Below is a traditional estimation of the Hlubi kings that ruled from 1300 till the present day. Note that Hlubi history comes mainly from oral sources and especially the earlier estimated dates may be inaccurate.
|Busobengwe (Bhungane I)||1350–1370|
|Ncobo and later, Hadebe||1650–1675|
|Mthimkhulu II (Ngwadlazibomvu)||1800–1818|
|Dlomo II and later, Mthethwa (commonly known as "Langalibalele I)||1839–1889|
|Muziwenkosi (Langalibalelle ll)||1974 –|

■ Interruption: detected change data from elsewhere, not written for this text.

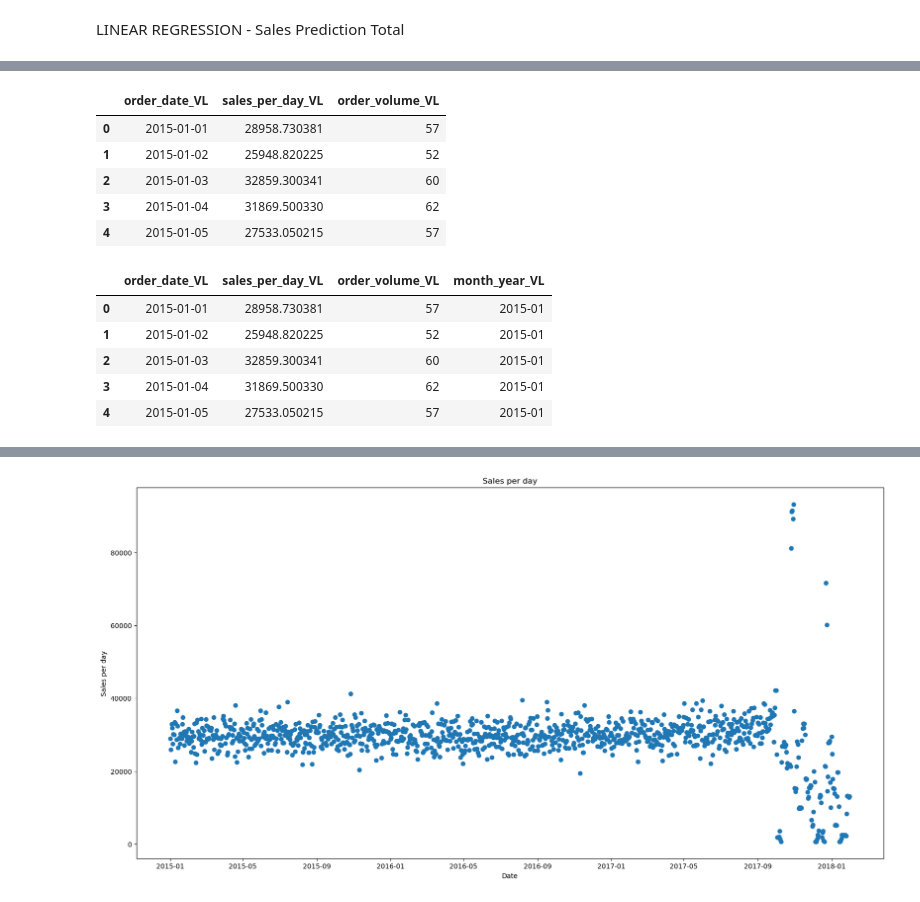
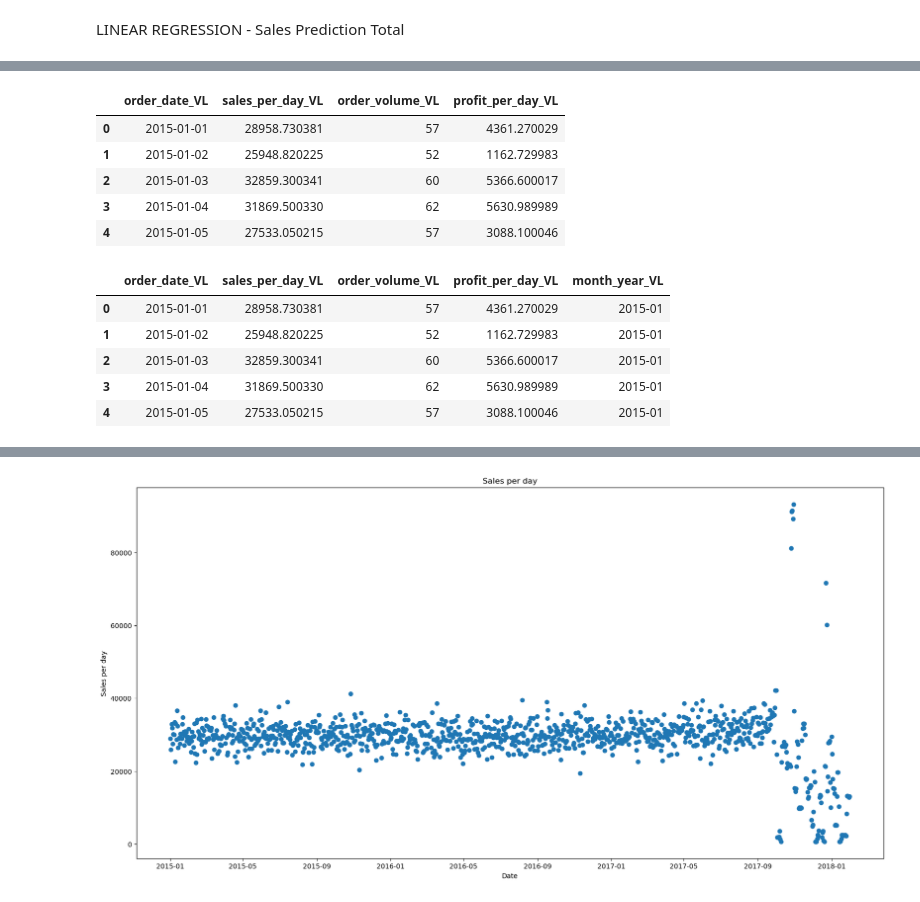
Before and after one commit to jdmandras/Project-4, a Jupyter notebook: SupplyChainVL-SalesPrediction.ipynb, the cells around one changed output, grey strips where cells are left out. Drawn from its saved outputs; the diff is of its cells as text; code cells hidden in the pictures.

```diff
--- a/SupplyChainVL-SalesPrediction.ipynb
+++ b/SupplyChainVL-SalesPrediction.ipynb
@@ -50,3 +51,8 @@ Product Status                     int64
 shipping date (DateOrders)        object
 Shipping Mode                     object
 dtype: object
+# %%
+#removing duplicate & unnecessary columns from the dataset
+#Drop "Customer Email","Customer Password", "Customer Street", "Customer Fname" , "Customer Lname", "Sales per customer" [the same as "Order Item Total"], "Benefit per order" [the same as "Order Profit Per Order"], "Product Description","Category Id" [the same as "Product Category Id"],"Product Image", "Product Status"
+DataCO_df = DataCO_df.drop(columns=["Customer Email","Customer Password", "Customer Street", "Customer Fname" , "Customer Lname", "Sales per customer", "Benefit per order", "Product Description","Category Id", "Product Image", "Product Status"])
+DataCO_df.head()
@@ -81,34 +112,36 @@ DataCO_df.head(3)
 # %%
 #create a new dataframe with "order_date_VL" as index and sum of "Sales per customer" for each day
-sales_df = DataCO_df.groupby(['order_date_VL'])['Sales per customer'].sum().reset_index()
+sales_df = DataCO_df.groupby(['order_date_VL'])['Order Item Total'].sum().reset_index()
 
 #add a column with number of orders per day which is the number of unique "Order ID" for each day
 sales_df['order_volume_VL'] = DataCO_df.groupby(['order_date_VL'])['Order Id'].nunique().reset_index()['Order Id']
+#add a column with "order Profit Per Order" for each day
+sales_df['profit_per_day_VL'] = DataCO_df.groupby(['order_date_VL'])['Order Profit Per Order'].sum().reset_index()['Order Profit Per Order']
 
 #change the column names "Sales per customer" to "sales_per_day_VL"
-sales_df = sales_df.rename(columns={"Sales per customer": "sales_per_day_VL"})
+sales_df = sales_df.rename(columns={"Order Item Total": "sales_per_day_VL"})
 #edit format for "order_date_VL" column to date data type withour time
 sales_df['order_date_VL'] = pd.to_datetime(sales_df['order_date_VL']).dt.date
 
 sales_df.head(5)
 # %% [output]
-|  | order_date_VL | sales_per_day_VL | order_volume_VL |
-| 0 | 2015-01-01 | 28958.730381 | 57 |
-| 1 | 2015-01-02 | 25948.820225 | 52 |
-| 2 | 2015-01-03 | 32859.300341 | 60 |
-| 3 | 2015-01-04 | 31869.500330 | 62 |
-| 4 | 2015-01-05 | 27533.050215 | 57 |
+|  | order_date_VL | sales_per_day_VL | order_volume_VL | profit_per_day_VL |
+| 0 | 2015-01-01 | 28958.730381 | 57 | 4361.270029 |
+| 1 | 2015-01-02 | 25948.820225 | 52 | 1162.729983 |
+| 2 | 2015-01-03 | 32859.300341 | 60 | 5366.600017 |
+| 3 | 2015-01-04 | 31869.500330 | 62 | 5630.989989 |
+| 4 | 2015-01-05 | 27533.050215 | 57 | 3088.100046 |
 # %%
 #create additional column with month and year
 sales_df['month_year_VL'] = pd.to_datetime(sales_df['order_date_VL']).dt.to_period('M')
 sales_df.head(5)
 # %% [output]
-|  | order_date_VL | sales_per_day_VL | order_volume_VL | month_year_VL |
-| 0 | 2015-01-01 | 28958.730381 | 57 | 2015-01 |
-| 1 | 2015-01-02 | 25948.820225 | 52 | 2015-01 |
-| 2 | 2015-01-03 | 32859.300341 | 60 | 2015-01 |
-| 3 | 2015-01-04 | 31869.500330 | 62 | 2015-01 |
-| 4 | 2015-01-05 | 27533.050215 | 57 | 2015-01 |
+|  | order_date_VL | sales_per_day_VL | order_volume_VL | profit_per_day_VL | month_year_VL |
+| 0 | 2015-01-01 | 28958.730381 | 57 | 4361.270029 | 2015-01 |
+| 1 | 2015-01-02 | 25948.820225 | 52 | 1162.729983 | 2015-01 |
+| 2 | 2015-01-03 | 32859.300341 | 60 | 5366.600017 | 2015-01 |
+| 3 | 2015-01-04 | 31869.500330 | 62 | 5630.989989 | 2015-01 |
+| 4 | 2015-01-05 | 27533.050215 | 57 | 3088.100046 | 2015-01 |
 # %%
 sales_df.dtypes
 # %% [output]
```
Also changed, not shown: parts of 43 cells of this notebook, 1 other file.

The Hlubi dialect is endangered, and most Hlubi speakers are elderly and illiterate. There are attempts by Hlubi intellectuals to revive the language and make it one of the eleven recognised languages in South Africa.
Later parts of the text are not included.